Franz Welser-Möst recently revealed that The Cleveland Orchestra now has the youngest audience in America: 20% of its concertgoers are under 25. This appetite for classical music is fuelled above all by exciting programmes that bridge the gap between tradition and the present. No surprise then to find that Welser-Möst had included in this summer’s touring programme with his Clevelanders two works by Wolfgang Rihm. A quite prodigious composer, having over 600 works to his name, Rihm resists all attempts at pigeonholing. He has, however, repeatedly acknowledged his debt to Schubert, so that composer’s final symphonic statement made a perfect companion to the first half.

Franz Welser-Möst conducts The Cleveland Orchestra
© Daniel Dittus

Both Verwandlung 2 and Verwandlung 3 are drawn from a six-part cycle, the German titles underlining the transformative character of each piece. Indeed, with this most protean of contemporary composers, everything is a metamorphosis, the material constantly changing and renewing itself but still retaining a sense of its origins. In all the density of the orchestration there is a recurring pattern: germ cells develop into fast-moving music which culminates in a dramatic explosion, only to subside and relax for reflection and repose before once again picking up steam. Welser-Möst’s Clevelanders were completely unfazed by all the technical challenges, the busyness of the strings contrasting with vibrant woodwind solos that included a fruity clarinet and quite lascivious-sounding flutter-tonguing from the flutes. At the end one could admire, but the heart wasn’t stirred.

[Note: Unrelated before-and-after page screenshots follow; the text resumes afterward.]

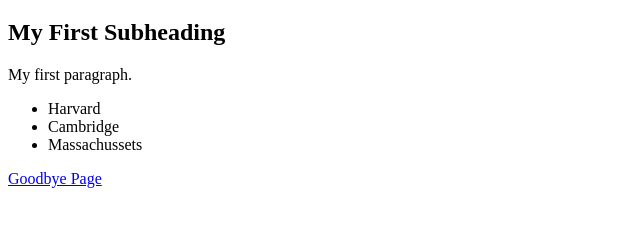
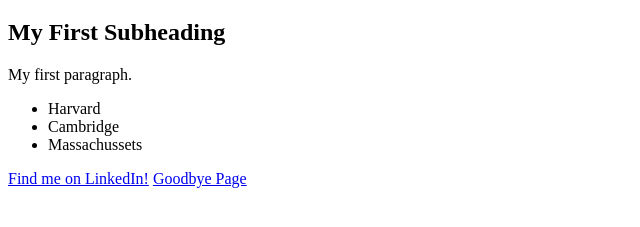
Before and after one commit to toby-voght/Toby-simple-website, a plain HTML site: page index.html in a window 1280 px wide. Shown: the part 61-288 px from the top of the page, without its empty margins (0-640 px from the left). Drawn offline with Linux system fonts and the light colour scheme.

Commit message:
add linkedin link

```diff
--- a/index.html
+++ b/index.html
@@ -13,6 +13,8 @@
 	<li> Massachussets </li>
 </ul>
 
+<a href="https://www.linkedin.com/in/tobyvoght">  Find me on LinkedIn!</a>
+
 <a href="goodbye.html"> Goodbye Page </a>
 
 </body>
```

The discipline and dedication of this orchestra can hardly be faulted. On both nights well before the concert began and again in the interval, the musicians were on stage practising and tuning. It is the mighty strings that form the power-house, especially apparent in this performance of Schubert’s Symphony no. 9 in C major. Traditionalists would certainly have approved: with no concessions to period influences and an absence of antiphonal violins, quadruple woodwind but just three horns and two trumpets, this was a juggernaut of a performance. The ear was constantly drawn to the impressive and unflagging power of the strings, grounded on nine double basses, and yet, despite the conductor’s Viennese connections, there was not that much warmth as such.

The Cleveland Orchestra in the Elbphilharmonie
© Daniel Dittus

Welser-Möst clearly has no time for modern attempts to turn the entire opening movement into a two-in-a-bar piece. Thus there was a tempo distinction between the Andante of the introduction and the subsequent body of the Allegro ma non troppo, and Welser-Möst drove quite forcefully into that movement’s coda, the strings with him all the way. With an exposition repeat and all the repeats in the Scherzo and Trio, this began to feel like a very long performance, Schumann’s reference to the “heavenly lengths” appearing slightly mocking. 

Welser-Möst’s handling of the score was not without incidental detail. In the first movement, he allowed the growlingly ominous trombones to add sombre colour with their rising scales, but also indulged in an element of quirkiness in the Scherzo. When the woodwind answered the initial string figuration, they were made to exaggerate the end of each phrase so that instead of a sense of real dialogue it became a matter of point-making. 

Spaciousness in Schubert is fine, but I missed rather more air around the textures. You can have a perfect blend in the woodwind sound, like melted chocolate dripping gently from a spoon, and the most evenly voiced of horn solos, but without much textural variety the overall effect ultimately becomes stultifying. This is unquestionably a staggeringly gifted ensemble, but I couldn’t quite dispel the feeling that in the conductor’s search for precision and perfection, the soul had somehow been driven out.